    The ATLAS central solenoid magnet has been designed and constructed as a collaborative work between KEK and CERN for the ATLAS experiment in the LHC project The solenoid provides an axial magnetic field of 2 Tesla at the center of the tracking volume of the ATLAS detector. The solenoid is installed in a common cryostat of a liquid-argon calorimeter in order to minimize the mass of the cryostat wall. The coil is cooled indirectly by using two-phase helium flow in a pair of serpentine cooling line. The cryogen is supplied by the ATLAS cryogenic plant, which also supplies helium to the Toroid magnet systems. The proximity cryogenic system for the solenoid has two major components: a control dewar and a valve unit In addition, a programmable logic controller, PLC, was prepared for the automatic operation and solenoid test in Japan. This paper describes the design of the proximity cryogenic system and results of the performance test. (7 refs).

  20. Cryogenic systems for detectors and particle accelerators

    International Nuclear Information System (INIS)

    Sondericker, J.H.

    1988-01-01

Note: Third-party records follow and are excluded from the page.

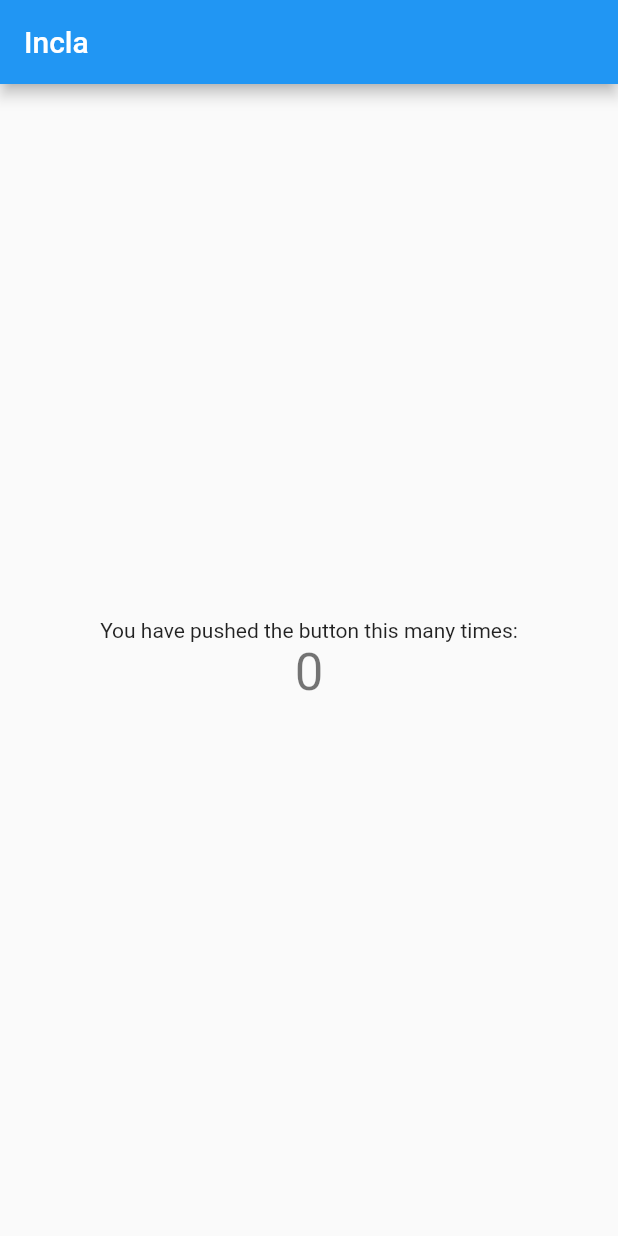
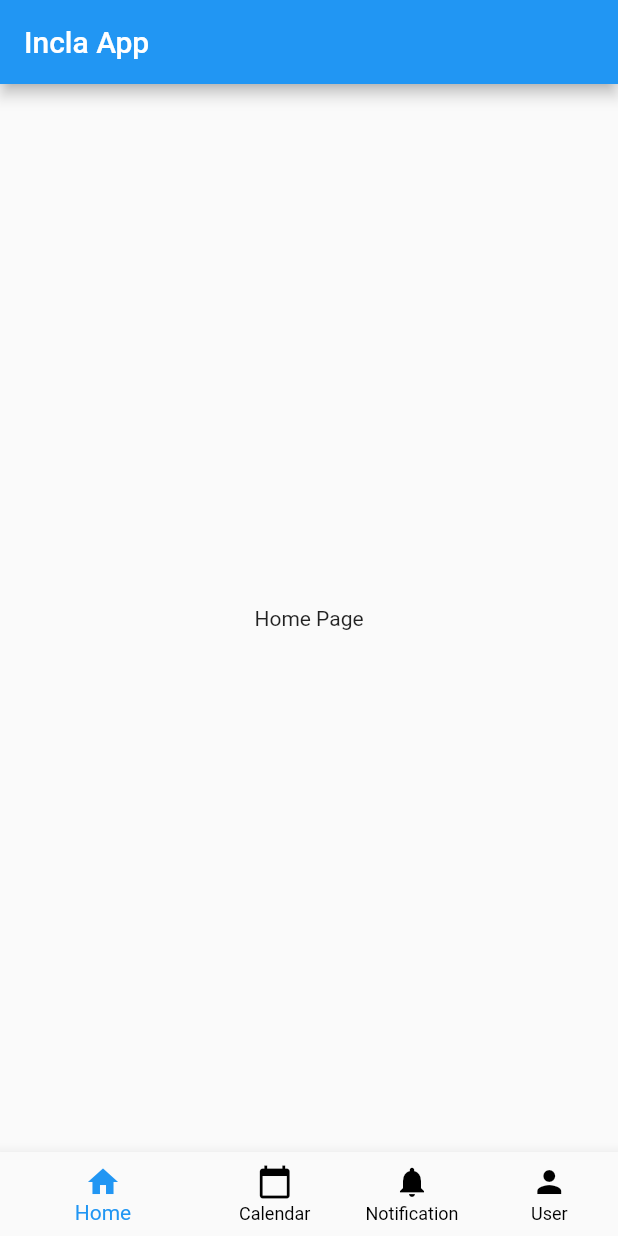
Before and after one commit to hungngph/incla_app, a Flutter app: the screen it shows after launch, on a phone screen of 412 x 824 dp. Run offline on Flutter 3.47's test engine with Material 2 defaults, Android fonts, the phone set to English and light mode, and no system bars.

Commit message:
update MainPage

```diff
--- a/lib/main.dart
+++ b/lib/main.dart
@@ -1,108 +1,18 @@
 import 'package:flutter/material.dart';
+import 'theme/style.dart';
+import 'screens/MainPage.dart';
 
 void main() => runApp(MyApp());
 
 class MyApp extends StatelessWidget {
-  // This widget is the root of your application.
+
   @override
   Widget build(BuildContext context) {
     return MaterialApp(
+       debugShowCheckedModeBanner: false,
       title: 'Flutter Demo',
-      theme: ThemeData(
-        // This is the theme of your application.
-        //
-        // Try running your application with "flutter run". You'll see the
-        // application has a blue toolbar. Then, without quitting the app, try
-        // changing the primarySwatch below to Colors.green and then invoke
-        // "hot reload" (press "r" in the console where you ran "flutter run",
-        // or simply save your changes to "hot reload" in a Flutter IDE).
-        // Notice that the counter didn't reset back to zero; the application
-        // is not restarted.
-        primarySwatch: Colors.blue,
-      ),
-      home: MyHomePage(title: 'Incla'),
+      theme: appTheme(),
+      home: MainPage()
     );
   }
 }
-
-class MyHomePage extends StatefulWidget {
-  MyHomePage({Key key, this.title}) : super(key: key);
-
-  // This widget is the home page of your application. It is stateful, meaning
-  // that it has a State object (defined below) that contains fields that affect
-  // how it looks.
-
-  // This class is the configuration for the state. It holds the values (in this
-  // case the title) provided by the parent (in this case the App widget) and
-  // used by the build method of the State. Fields in a Widget subclass are
-  // always marked "final".
-
-  final String title;
-
-  @override
-  _MyHomePageState createState() => _MyHomePageState();
-}
-
-class _MyHomePageState extends State<MyHomePage> {
-  int _counter = 0;
-
-  void _incrementCounter() {
-    setState(() {
-      // This call to setState tells the Flutter framework that something has
-      // changed in this State, which causes it to rerun the build method below
-      // so that the display can reflect the updated values. If we changed
-      // _counter without calling setState(), then the build method would not be
-      // called again, and so nothing would appear to happen.
-      _counter++;
-    });
-  }
-
-  @override
-  Widget build(BuildContext context) {
-    // This method is rerun every time setState is called, for instance as done
-    // by the _incrementCounter method above.
-    //
-    // The Flutter framework has been optimized to make rerunning build methods
-    // fast, so that you can just rebuild anything that needs updating rather
-    // than having to individually change instances of widgets.
-    return Scaffold(
-      appBar: AppBar(
-        // Here we take the value from the MyHomePage object that was created by
-        // the App.build method, and use it to set our appbar title.
-        title: Text(widget.title),
-      ),
-      body: Center(
-        // Center is a layout widget. It takes a single child and positions it
-        // in the middle of the parent.
-        child: Center(
-          child: Column(
-            // Column is also layout widget. It takes a list of children and
-            // arranges them vertically. By default, it sizes itself to fit its
-            // children horizontally, and tries to be as tall as its parent.
-            //
-            // Invoke "debug painting" (press "p" in the console, choose the
-            // "Toggle Debug Paint" action from the Flutter Inspector in Android
-            // Studio, or the "Toggle Debug Paint" command in Visual Studio Code)
-            // to see the wireframe for each widget.
-            //
-            // Column has various properties to control how it sizes itself and
-            // how it positions its children. Here we use mainAxisAlignment to
-            // center the children vertically; the main axis here is the vertical
-            // axis because Columns are vertical (the cross axis would be
-            // horizontal).
-            mainAxisAlignment: MainAxisAlignment.center,
-            children: <Widget>[
-              Text(
-                'You have pushed the button this many times:',
-              ),
-              Text(
-                '$_counter',
-                style: Theme.of(context).textTheme.display1,
-              ),
-            ],
-          ),
-        ),
-      ),
-      ); // This trailing comma makes auto-formatting nicer for build methods.
-  }
-}
--- /dev/null
+++ b/lib/screens/HomePage/HomePage.dart
@@ -0,0 +1,18 @@
+import 'package:flutter/material.dart';
+
+
+class HomePage extends StatelessWidget {
+
+  const HomePage();
+
+  @override
+  Widget build(BuildContext context) {
+      return Scaffold(
+      body: Center(
+        child: Text(
+          'Home Page',
+        ),
+      ),
+    );
+  }
+}
--- /dev/null
+++ b/lib/screens/MainPage.dart
@@ -0,0 +1,81 @@
+
+import 'package:flutter/material.dart';
+import 'package:incla_app/screens/UserPage/UserPage.dart';
+import 'package:incla_app/screens/CalendarPage/CalendarPage.dart';
+import 'package:incla_app/screens/HomePage/HomePage.dart';
+import 'package:incla_app/screens/NotificationPage/NotificationPage.dart';
+
+class MainPage extends StatelessWidget {
+  static const String _title = 'Flutter Code Sample';
+
+  @override
+  Widget build(BuildContext context) {
+    return MaterialApp(
+       debugShowCheckedModeBanner: false,
+      title: _title,
+      home: MyStatefulWidget(),
+    );
+  }
+}
+
+class MyStatefulWidget extends StatefulWidget {
+  MyStatefulWidget({Key key}) : super(key: key);
+
+  @override
+  _MyStatefulWidgetState createState() => _MyStatefulWidgetState();
+}
+
+class _MyStatefulWidgetState extends State<MyStatefulWidget> {
+  int _selectedIndex = 0;
+  static const TextStyle optionStyle =
+      TextStyle(fontSize: 30, fontWeight: FontWeight.bold);
+  static const List<Widget> _widgetOptions = <Widget>[
+    HomePage(),
+    CalendarPage(),
+    NotificationPage(),
+    UserPage(),
+  ];
+
+  void _onItemTapped(int index) {
+    setState(() {
+      _selectedIndex = index;
+    });
+  }
+
+  @override
+  Widget build(BuildContext context) {
+    return Scaffold(
+      appBar: AppBar(
+        title: const Text('Incla App'),
+      ),
+      body: Center(
+        child: _widgetOptions.elementAt(_selectedIndex),
+      ),
+      bottomNavigationBar: BottomNavigationBar(
+        items: const <BottomNavigationBarItem>[
+          BottomNavigationBarItem(
+            icon: Icon(Icons.home),
+            title: Text('Home'),
+          ),
+          BottomNavigationBarItem(
+            icon: Icon(Icons.calendar_today),
+            title: Text('Calendar'),
+          ),
+          BottomNavigationBarItem(
+            icon: Icon(Icons.notifications),
+            title: Text('Notification'),
+          ),
+          BottomNavigationBarItem(
+            icon: Icon(Icons.person),
+            title: Text('User'),
+          ),
+        ],
+        currentIndex: _selectedIndex,
+        unselectedItemColor: Colors.black,
+        selectedItemColor: Colors.blue,
+        onTap: _onItemTapped,
+        showUnselectedLabels: true
+      ),
+    );
+  }
+}
--- /dev/null
+++ b/lib/theme/style.dart
@@ -0,0 +1,13 @@
+import 'package:flutter/material.dart';
+
+ThemeData appTheme() {
+  return ThemeData(
+    // primaryColor: Colors.white,
+    // accentColor: Colors.orange,
+    // hintColor: Colors.white,
+    // dividerColor: Colors.white,
+    // buttonColor: Colors.white,
+    // scaffoldBackgroundColor: Colors.black,
+    // canvasColor: Colors.black,
+  );
+}
```
Also changed, not shown: lib/screens/CalendarPage/CalendarPage.dart (added, +18 -0 lines), lib/screens/NotificationPage/NotificationPage.dart (added, +18 -0 lines), lib/screens/UserPage/UserPage.dart (added, +18 -0 lines), pubspec.lock, 3 other files.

    It's been one hundred years since the first successful experiments were carried out leading to the liquefaction of oxygen which birthed the field of cryogenics and about sixty years since cryogenics went commercial. Originally, cryogenics referred to the technology and art of producing low temperatures but today the definition adopted by the XII Congress of the International Institute of Refrigeration describes cryogenics as the study of phenomena, techniques, and concepts occurring at our pertaining to temperatures below 120 K. Modern acceptance of the importance and use of cryogenic fluids continues to grow. By far, the bulk of cryogenic products are utilized by industry for metal making, agriculture, medicine, food processing and as efficient storage of fuels. Cryogenics has found many uses in the scientific community as well, enabling the development of ultra low noise amplifiers, fast cold electronics, cryopumped ultra high vacuums, the production of intense magnetic fields and low loss power transmission through the sue of cryogenically cooled superconductors. High energy physic research has been and continues to use cryogenic hardware to produce liquids used as detector targets and to produce refrigeration necessary to cool superconducting magnets to design temperature for particle accelerator applications. In fact, today's super accelerators achieve energies that would be impossible to reach with conventional copper magnets, demonstrating that cryogenics has become an indispensable ingredient in today's scientific endeavors